#### [Version comparison data]
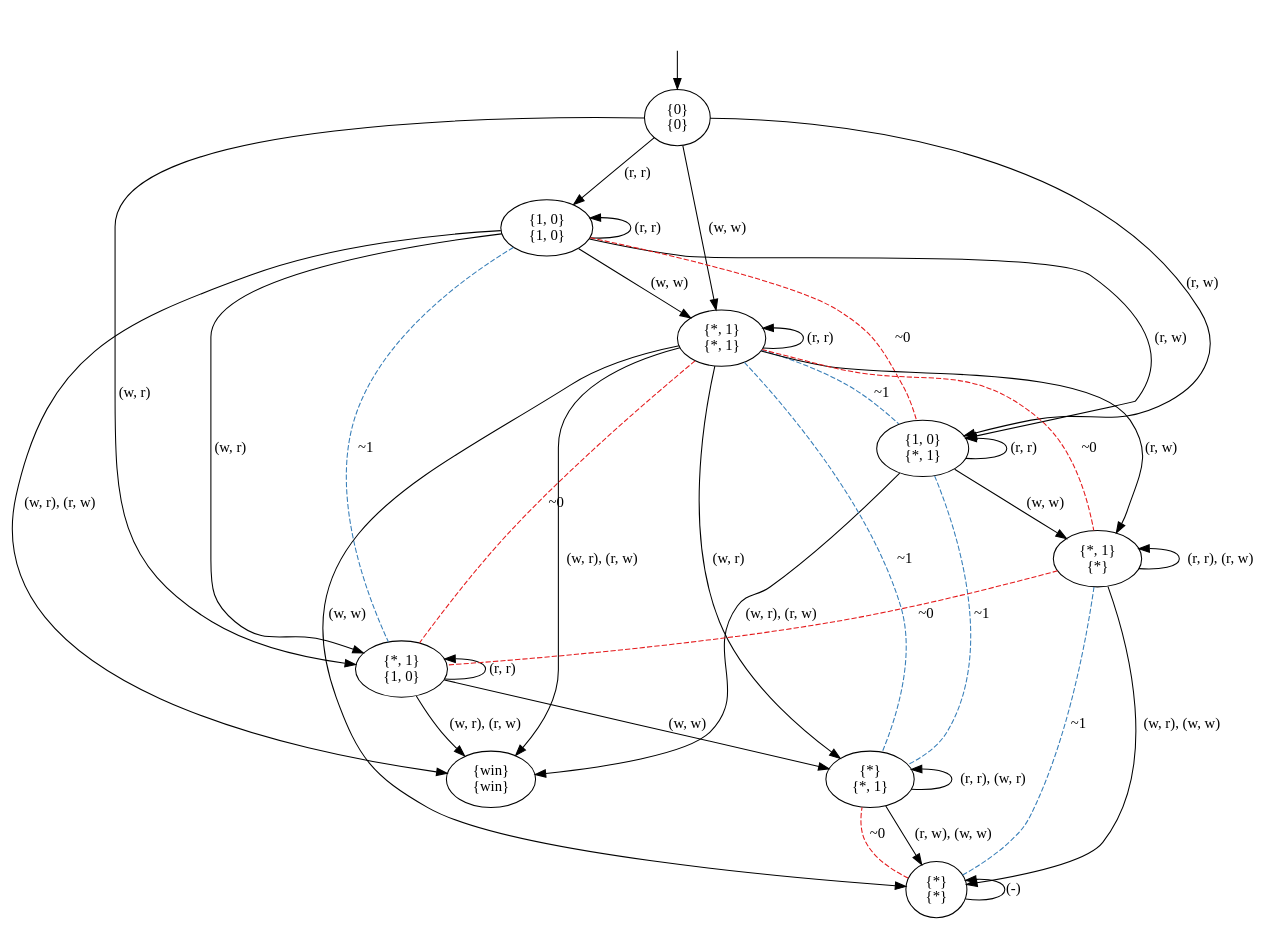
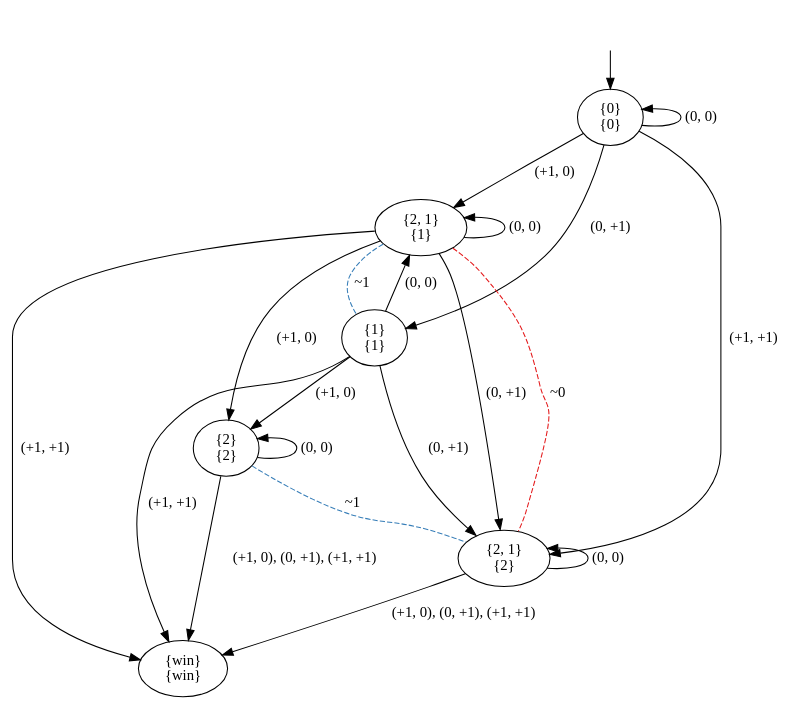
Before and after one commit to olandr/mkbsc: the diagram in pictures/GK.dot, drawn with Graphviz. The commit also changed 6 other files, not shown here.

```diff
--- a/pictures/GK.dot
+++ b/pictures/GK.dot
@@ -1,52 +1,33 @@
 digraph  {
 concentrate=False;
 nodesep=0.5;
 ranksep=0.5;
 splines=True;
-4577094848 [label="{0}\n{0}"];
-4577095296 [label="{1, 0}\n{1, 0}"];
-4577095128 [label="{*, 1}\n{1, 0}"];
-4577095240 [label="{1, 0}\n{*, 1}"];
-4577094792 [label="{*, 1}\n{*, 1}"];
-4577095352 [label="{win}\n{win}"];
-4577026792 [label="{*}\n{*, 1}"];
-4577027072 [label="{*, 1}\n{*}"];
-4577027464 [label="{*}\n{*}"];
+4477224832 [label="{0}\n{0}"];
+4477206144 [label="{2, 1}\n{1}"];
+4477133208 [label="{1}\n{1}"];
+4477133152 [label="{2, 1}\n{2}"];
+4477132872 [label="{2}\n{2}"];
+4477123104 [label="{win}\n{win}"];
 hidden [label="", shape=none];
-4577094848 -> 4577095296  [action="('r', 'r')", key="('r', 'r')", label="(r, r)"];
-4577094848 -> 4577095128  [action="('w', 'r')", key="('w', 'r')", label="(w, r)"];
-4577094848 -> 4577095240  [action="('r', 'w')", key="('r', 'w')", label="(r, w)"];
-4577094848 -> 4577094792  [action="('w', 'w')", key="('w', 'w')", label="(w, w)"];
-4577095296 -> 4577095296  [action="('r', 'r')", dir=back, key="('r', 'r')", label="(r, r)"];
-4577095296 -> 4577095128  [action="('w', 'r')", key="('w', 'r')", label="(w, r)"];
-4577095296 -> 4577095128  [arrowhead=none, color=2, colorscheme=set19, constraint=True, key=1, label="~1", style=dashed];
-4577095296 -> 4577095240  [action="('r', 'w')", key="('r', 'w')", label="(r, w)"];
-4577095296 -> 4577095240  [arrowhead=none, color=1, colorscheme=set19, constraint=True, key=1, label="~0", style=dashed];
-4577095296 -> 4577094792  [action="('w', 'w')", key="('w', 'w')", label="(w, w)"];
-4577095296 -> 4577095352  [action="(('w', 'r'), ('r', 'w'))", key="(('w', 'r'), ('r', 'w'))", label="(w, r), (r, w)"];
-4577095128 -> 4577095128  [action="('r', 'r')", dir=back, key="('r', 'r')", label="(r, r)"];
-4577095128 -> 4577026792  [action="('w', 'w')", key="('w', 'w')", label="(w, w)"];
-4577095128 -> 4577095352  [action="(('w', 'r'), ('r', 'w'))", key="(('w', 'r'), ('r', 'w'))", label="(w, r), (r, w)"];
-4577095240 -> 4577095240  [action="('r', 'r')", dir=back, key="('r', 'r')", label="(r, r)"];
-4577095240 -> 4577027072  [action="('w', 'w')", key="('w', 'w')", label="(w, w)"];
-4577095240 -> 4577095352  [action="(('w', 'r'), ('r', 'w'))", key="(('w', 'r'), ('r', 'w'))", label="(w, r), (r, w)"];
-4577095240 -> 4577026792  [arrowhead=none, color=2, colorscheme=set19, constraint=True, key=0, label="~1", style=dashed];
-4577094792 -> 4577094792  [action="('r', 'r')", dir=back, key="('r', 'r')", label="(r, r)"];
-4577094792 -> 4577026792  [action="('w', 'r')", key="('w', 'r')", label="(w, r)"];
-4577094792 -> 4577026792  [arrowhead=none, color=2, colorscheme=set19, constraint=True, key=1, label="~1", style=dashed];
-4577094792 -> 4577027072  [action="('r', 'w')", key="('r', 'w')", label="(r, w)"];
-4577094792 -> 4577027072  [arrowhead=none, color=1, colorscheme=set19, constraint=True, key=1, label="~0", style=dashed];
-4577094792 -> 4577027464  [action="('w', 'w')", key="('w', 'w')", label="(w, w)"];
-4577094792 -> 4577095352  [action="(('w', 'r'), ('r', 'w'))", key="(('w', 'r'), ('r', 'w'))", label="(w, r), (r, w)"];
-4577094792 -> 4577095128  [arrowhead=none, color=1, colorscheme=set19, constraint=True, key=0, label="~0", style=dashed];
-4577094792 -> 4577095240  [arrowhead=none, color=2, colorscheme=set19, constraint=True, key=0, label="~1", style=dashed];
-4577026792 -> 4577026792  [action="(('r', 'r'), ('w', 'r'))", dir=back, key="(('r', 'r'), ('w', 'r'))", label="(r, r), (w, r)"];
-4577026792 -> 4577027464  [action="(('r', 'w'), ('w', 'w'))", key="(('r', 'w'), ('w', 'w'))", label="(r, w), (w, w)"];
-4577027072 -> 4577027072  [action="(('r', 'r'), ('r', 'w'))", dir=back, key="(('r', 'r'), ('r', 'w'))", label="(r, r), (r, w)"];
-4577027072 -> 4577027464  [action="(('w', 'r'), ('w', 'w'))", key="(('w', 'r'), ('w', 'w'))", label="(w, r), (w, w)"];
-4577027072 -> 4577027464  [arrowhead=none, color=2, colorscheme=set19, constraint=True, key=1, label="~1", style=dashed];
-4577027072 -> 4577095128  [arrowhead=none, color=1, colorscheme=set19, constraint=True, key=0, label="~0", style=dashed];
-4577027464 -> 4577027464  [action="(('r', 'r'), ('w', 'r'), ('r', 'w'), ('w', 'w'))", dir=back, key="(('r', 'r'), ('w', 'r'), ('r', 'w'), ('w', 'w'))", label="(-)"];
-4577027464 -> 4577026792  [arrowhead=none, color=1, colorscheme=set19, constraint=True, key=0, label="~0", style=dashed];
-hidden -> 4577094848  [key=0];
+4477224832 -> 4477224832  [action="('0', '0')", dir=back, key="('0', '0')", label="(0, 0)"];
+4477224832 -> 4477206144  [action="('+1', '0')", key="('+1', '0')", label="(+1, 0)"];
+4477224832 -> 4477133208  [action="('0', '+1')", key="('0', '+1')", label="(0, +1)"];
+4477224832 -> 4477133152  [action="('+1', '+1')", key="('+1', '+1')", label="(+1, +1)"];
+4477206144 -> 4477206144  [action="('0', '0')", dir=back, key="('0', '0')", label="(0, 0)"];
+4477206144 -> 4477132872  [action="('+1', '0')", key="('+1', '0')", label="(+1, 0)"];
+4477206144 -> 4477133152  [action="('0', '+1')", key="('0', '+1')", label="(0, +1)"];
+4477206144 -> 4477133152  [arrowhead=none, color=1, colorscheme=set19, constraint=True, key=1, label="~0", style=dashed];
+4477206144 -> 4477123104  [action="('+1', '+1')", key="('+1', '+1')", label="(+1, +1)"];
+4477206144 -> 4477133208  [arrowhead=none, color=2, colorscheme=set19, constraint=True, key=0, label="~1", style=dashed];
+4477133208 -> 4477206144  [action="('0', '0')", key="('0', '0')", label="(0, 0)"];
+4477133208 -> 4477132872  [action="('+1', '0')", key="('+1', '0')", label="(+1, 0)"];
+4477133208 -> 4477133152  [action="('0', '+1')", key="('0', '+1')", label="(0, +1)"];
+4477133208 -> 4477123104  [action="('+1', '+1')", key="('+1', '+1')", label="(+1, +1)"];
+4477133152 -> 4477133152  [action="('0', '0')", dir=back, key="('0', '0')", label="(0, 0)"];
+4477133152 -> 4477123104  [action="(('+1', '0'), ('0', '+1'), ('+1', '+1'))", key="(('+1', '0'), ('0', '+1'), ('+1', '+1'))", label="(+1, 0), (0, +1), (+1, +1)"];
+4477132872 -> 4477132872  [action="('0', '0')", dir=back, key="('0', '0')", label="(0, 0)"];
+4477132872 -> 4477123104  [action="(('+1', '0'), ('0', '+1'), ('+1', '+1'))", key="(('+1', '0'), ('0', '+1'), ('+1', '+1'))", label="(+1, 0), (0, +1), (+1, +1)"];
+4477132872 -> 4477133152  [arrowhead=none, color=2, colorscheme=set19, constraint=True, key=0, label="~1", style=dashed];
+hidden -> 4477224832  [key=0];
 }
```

#### [Exercise instructions]
A complete answer reproduces every line of the records in which the word "pictures" occurs.

#### [Expected answer]
Before and after one commit to olandr/mkbsc: the diagram in pictures/GK.dot, drawn with Graphviz. The commit also changed 6 other files, not shown here.
--- a/pictures/GK.dot
+++ b/pictures/GK.dot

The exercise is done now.